Exercise directions:
An answer that reproduces all the entries exactly is what is needed.

Input data:

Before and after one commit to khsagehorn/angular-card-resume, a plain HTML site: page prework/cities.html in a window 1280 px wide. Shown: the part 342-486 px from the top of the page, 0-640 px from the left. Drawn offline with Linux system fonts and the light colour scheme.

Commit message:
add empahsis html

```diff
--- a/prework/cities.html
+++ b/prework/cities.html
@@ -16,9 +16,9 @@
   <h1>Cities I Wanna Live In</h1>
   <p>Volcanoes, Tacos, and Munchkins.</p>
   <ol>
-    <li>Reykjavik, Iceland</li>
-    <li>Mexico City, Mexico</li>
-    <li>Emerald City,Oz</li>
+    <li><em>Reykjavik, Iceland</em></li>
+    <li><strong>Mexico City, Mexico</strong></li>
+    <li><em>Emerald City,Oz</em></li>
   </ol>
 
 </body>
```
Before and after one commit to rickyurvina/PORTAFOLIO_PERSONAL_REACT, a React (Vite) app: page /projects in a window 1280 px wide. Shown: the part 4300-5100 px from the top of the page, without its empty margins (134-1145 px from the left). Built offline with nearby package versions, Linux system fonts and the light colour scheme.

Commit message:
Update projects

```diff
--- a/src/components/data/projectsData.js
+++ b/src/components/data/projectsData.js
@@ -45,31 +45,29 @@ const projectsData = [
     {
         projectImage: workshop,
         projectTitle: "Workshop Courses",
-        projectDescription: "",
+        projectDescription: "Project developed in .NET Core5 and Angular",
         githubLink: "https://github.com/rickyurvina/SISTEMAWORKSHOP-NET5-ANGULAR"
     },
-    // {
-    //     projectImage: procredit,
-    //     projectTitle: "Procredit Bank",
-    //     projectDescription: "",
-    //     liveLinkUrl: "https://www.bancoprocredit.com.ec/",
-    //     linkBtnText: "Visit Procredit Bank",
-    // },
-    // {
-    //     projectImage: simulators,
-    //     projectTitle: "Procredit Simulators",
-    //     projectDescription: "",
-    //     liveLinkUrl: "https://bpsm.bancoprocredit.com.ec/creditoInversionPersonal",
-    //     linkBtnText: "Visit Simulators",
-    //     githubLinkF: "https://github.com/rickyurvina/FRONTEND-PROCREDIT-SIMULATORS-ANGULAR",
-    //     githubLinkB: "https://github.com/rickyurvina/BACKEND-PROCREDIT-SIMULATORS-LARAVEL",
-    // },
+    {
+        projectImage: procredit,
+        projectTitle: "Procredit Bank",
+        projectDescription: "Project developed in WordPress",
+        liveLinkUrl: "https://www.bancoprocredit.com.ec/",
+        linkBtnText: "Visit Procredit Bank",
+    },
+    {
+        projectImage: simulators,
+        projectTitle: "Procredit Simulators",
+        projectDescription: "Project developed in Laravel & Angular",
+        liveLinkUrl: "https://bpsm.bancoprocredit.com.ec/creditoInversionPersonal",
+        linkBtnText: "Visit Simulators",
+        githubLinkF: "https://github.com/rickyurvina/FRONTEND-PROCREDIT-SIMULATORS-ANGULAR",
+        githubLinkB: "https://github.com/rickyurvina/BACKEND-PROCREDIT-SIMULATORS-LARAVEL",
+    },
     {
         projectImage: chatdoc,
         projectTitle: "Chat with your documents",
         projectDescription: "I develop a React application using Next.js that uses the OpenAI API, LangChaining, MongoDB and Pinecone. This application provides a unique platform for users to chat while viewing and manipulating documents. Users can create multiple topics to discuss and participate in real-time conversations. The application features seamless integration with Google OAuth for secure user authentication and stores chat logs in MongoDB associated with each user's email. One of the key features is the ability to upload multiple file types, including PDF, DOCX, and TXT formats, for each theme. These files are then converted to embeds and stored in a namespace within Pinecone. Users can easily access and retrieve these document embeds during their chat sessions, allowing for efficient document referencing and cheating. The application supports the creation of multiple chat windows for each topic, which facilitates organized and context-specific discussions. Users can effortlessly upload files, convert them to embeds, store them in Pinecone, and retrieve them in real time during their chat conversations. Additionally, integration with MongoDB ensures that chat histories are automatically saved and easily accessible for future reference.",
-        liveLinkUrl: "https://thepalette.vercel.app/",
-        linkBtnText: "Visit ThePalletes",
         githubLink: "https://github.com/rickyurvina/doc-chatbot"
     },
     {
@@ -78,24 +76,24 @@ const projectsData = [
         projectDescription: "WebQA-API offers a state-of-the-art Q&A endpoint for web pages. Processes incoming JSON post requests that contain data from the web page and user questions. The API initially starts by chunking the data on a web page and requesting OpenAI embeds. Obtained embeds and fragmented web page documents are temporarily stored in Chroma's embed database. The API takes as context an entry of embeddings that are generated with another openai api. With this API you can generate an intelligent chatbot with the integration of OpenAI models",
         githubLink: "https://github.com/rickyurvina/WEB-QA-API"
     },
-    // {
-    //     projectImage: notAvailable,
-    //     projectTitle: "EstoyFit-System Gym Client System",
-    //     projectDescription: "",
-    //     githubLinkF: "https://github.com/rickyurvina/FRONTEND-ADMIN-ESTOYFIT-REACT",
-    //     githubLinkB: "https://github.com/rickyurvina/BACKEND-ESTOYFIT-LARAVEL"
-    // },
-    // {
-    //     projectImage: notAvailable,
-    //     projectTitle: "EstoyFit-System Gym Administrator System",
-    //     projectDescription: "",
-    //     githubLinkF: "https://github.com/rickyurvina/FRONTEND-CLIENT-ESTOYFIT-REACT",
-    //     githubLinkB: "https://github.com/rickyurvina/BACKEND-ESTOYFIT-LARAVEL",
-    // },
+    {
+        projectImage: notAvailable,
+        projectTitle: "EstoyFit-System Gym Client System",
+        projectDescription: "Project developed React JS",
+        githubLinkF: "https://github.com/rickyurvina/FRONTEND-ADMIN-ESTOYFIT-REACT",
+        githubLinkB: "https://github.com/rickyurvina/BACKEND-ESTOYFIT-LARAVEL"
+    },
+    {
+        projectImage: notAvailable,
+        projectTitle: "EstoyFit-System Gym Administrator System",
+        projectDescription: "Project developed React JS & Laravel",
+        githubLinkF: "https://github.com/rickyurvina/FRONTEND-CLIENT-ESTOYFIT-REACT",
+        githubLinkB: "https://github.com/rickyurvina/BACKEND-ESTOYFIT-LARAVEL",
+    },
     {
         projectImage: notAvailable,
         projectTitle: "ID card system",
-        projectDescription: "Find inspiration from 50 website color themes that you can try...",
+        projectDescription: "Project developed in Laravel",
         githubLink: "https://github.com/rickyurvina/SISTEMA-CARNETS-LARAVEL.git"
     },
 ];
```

Result of the task:
Before and after one commit to khsagehorn/angular-card-resume, a plain HTML site: page prework/cities.html in a window 1280 px wide. Shown: the part 342-486 px from the top of the page, 0-640 px from the left. Drawn offline with Linux system fonts and the light colour scheme.

Commit message:
add empahsis html

```diff
--- a/prework/cities.html
+++ b/prework/cities.html
@@ -16,9 +16,9 @@
   <h1>Cities I Wanna Live In</h1>
   <p>Volcanoes, Tacos, and Munchkins.</p>
   <ol>
-    <li>Reykjavik, Iceland</li>
-    <li>Mexico City, Mexico</li>
-    <li>Emerald City,Oz</li>
+    <li><em>Reykjavik, Iceland</em></li>
+    <li><strong>Mexico City, Mexico</strong></li>
+    <li><em>Emerald City,Oz</em></li>
   </ol>
 
 </body>
```
Before and after one commit to rickyurvina/PORTAFOLIO_PERSONAL_REACT, a React (Vite) app: page /projects in a window 1280 px wide. Shown: the part 4300-5100 px from the top of the page, without its empty margins (134-1145 px from the left). Built offline with nearby package versions, Linux system fonts and the light colour scheme.

Commit message:
Update projects

```diff
--- a/src/components/data/projectsData.js
+++ b/src/components/data/projectsData.js
@@ -45,31 +45,29 @@ const projectsData = [
     {
         projectImage: workshop,
         projectTitle: "Workshop Courses",
-        projectDescription: "",
+        projectDescription: "Project developed in .NET Core5 and Angular",
         githubLink: "https://github.com/rickyurvina/SISTEMAWORKSHOP-NET5-ANGULAR"
     },
-    // {
-    //     projectImage: procredit,
-    //     projectTitle: "Procredit Bank",
-    //     projectDescription: "",
-    //     liveLinkUrl: "https://www.bancoprocredit.com.ec/",
-    //     linkBtnText: "Visit Procredit Bank",
-    // },
-    // {
-    //     projectImage: simulators,
-    //     projectTitle: "Procredit Simulators",
-    //     projectDescription: "",
-    //     liveLinkUrl: "https://bpsm.bancoprocredit.com.ec/creditoInversionPersonal",
-    //     linkBtnText: "Visit Simulators",
-    //     githubLinkF: "https://github.com/rickyurvina/FRONTEND-PROCREDIT-SIMULATORS-ANGULAR",
-    //     githubLinkB: "https://github.com/rickyurvina/BACKEND-PROCREDIT-SIMULATORS-LARAVEL",
-    // },
+    {
+        projectImage: procredit,
+        projectTitle: "Procredit Bank",
+        projectDescription: "Project developed in WordPress",
+        liveLinkUrl: "https://www.bancoprocredit.com.ec/",
+        linkBtnText: "Visit Procredit Bank",
+    },
+    {
+        projectImage: simulators,
+        projectTitle: "Procredit Simulators",
+        projectDescription: "Project developed in Laravel & Angular",
+        liveLinkUrl: "https://bpsm.bancoprocredit.com.ec/creditoInversionPersonal",
+        linkBtnText: "Visit Simulators",
+        githubLinkF: "https://github.com/rickyurvina/FRONTEND-PROCREDIT-SIMULATORS-ANGULAR",
+        githubLinkB: "https://github.com/rickyurvina/BACKEND-PROCREDIT-SIMULATORS-LARAVEL",
+    },
     {
         projectImage: chatdoc,
         projectTitle: "Chat with your documents",
         projectDescription: "I develop a React application using Next.js that uses the OpenAI API, LangChaining, MongoDB and Pinecone. This application provides a unique platform for users to chat while viewing and manipulating documents. Users can create multiple topics to discuss and participate in real-time conversations. The application features seamless integration with Google OAuth for secure user authentication and stores chat logs in MongoDB associated with each user's email. One of the key features is the ability to upload multiple file types, including PDF, DOCX, and TXT formats, for each theme. These files are then converted to embeds and stored in a namespace within Pinecone. Users can easily access and retrieve these document embeds during their chat sessions, allowing for efficient document referencing and cheating. The application supports the creation of multiple chat windows for each topic, which facilitates organized and context-specific discussions. Users can effortlessly upload files, convert them to embeds, store them in Pinecone, and retrieve them in real time during their chat conversations. Additionally, integration with MongoDB ensures that chat histories are automatically saved and easily accessible for future reference.",
-        liveLinkUrl: "https://thepalette.vercel.app/",
-        linkBtnText: "Visit ThePalletes",
         githubLink: "https://github.com/rickyurvina/doc-chatbot"
     },
     {
@@ -78,24 +76,24 @@ const projectsData = [
         projectDescription: "WebQA-API offers a state-of-the-art Q&A endpoint for web pages. Processes incoming JSON post requests that contain data from the web page and user questions. The API initially starts by chunking the data on a web page and requesting OpenAI embeds. Obtained embeds and fragmented web page documents are temporarily stored in Chroma's embed database. The API takes as context an entry of embeddings that are generated with another openai api. With this API you can generate an intelligent chatbot with the integration of OpenAI models",
         githubLink: "https://github.com/rickyurvina/WEB-QA-API"
     },
-    // {
-    //     projectImage: notAvailable,
-    //     projectTitle: "EstoyFit-System Gym Client System",
-    //     projectDescription: "",
-    //     githubLinkF: "https://github.com/rickyurvina/FRONTEND-ADMIN-ESTOYFIT-REACT",
-    //     githubLinkB: "https://github.com/rickyurvina/BACKEND-ESTOYFIT-LARAVEL"
-    // },
-    // {
-    //     projectImage: notAvailable,
-    //     projectTitle: "EstoyFit-System Gym Administrator System",
-    //     projectDescription: "",
-    //     githubLinkF: "https://github.com/rickyurvina/FRONTEND-CLIENT-ESTOYFIT-REACT",
-    //     githubLinkB: "https://github.com/rickyurvina/BACKEND-ESTOYFIT-LARAVEL",
-    // },
+    {
+        projectImage: notAvailable,
+        projectTitle: "EstoyFit-System Gym Client System",
+        projectDescription: "Project developed React JS",
+        githubLinkF: "https://github.com/rickyurvina/FRONTEND-ADMIN-ESTOYFIT-REACT",
+        githubLinkB: "https://github.com/rickyurvina/BACKEND-ESTOYFIT-LARAVEL"
+    },
+    {
+        projectImage: notAvailable,
+        projectTitle: "EstoyFit-System Gym Administrator System",
+        projectDescription: "Project developed React JS & Laravel",
+        githubLinkF: "https://github.com/rickyurvina/FRONTEND-CLIENT-ESTOYFIT-REACT",
+        githubLinkB: "https://github.com/rickyurvina/BACKEND-ESTOYFIT-LARAVEL",
+    },
     {
         projectImage: notAvailable,
         projectTitle: "ID card system",
-        projectDescription: "Find inspiration from 50 website color themes that you can try...",
+        projectDescription: "Project developed in Laravel",
         githubLink: "https://github.com/rickyurvina/SISTEMA-CARNETS-LARAVEL.git"
     },
 ];
```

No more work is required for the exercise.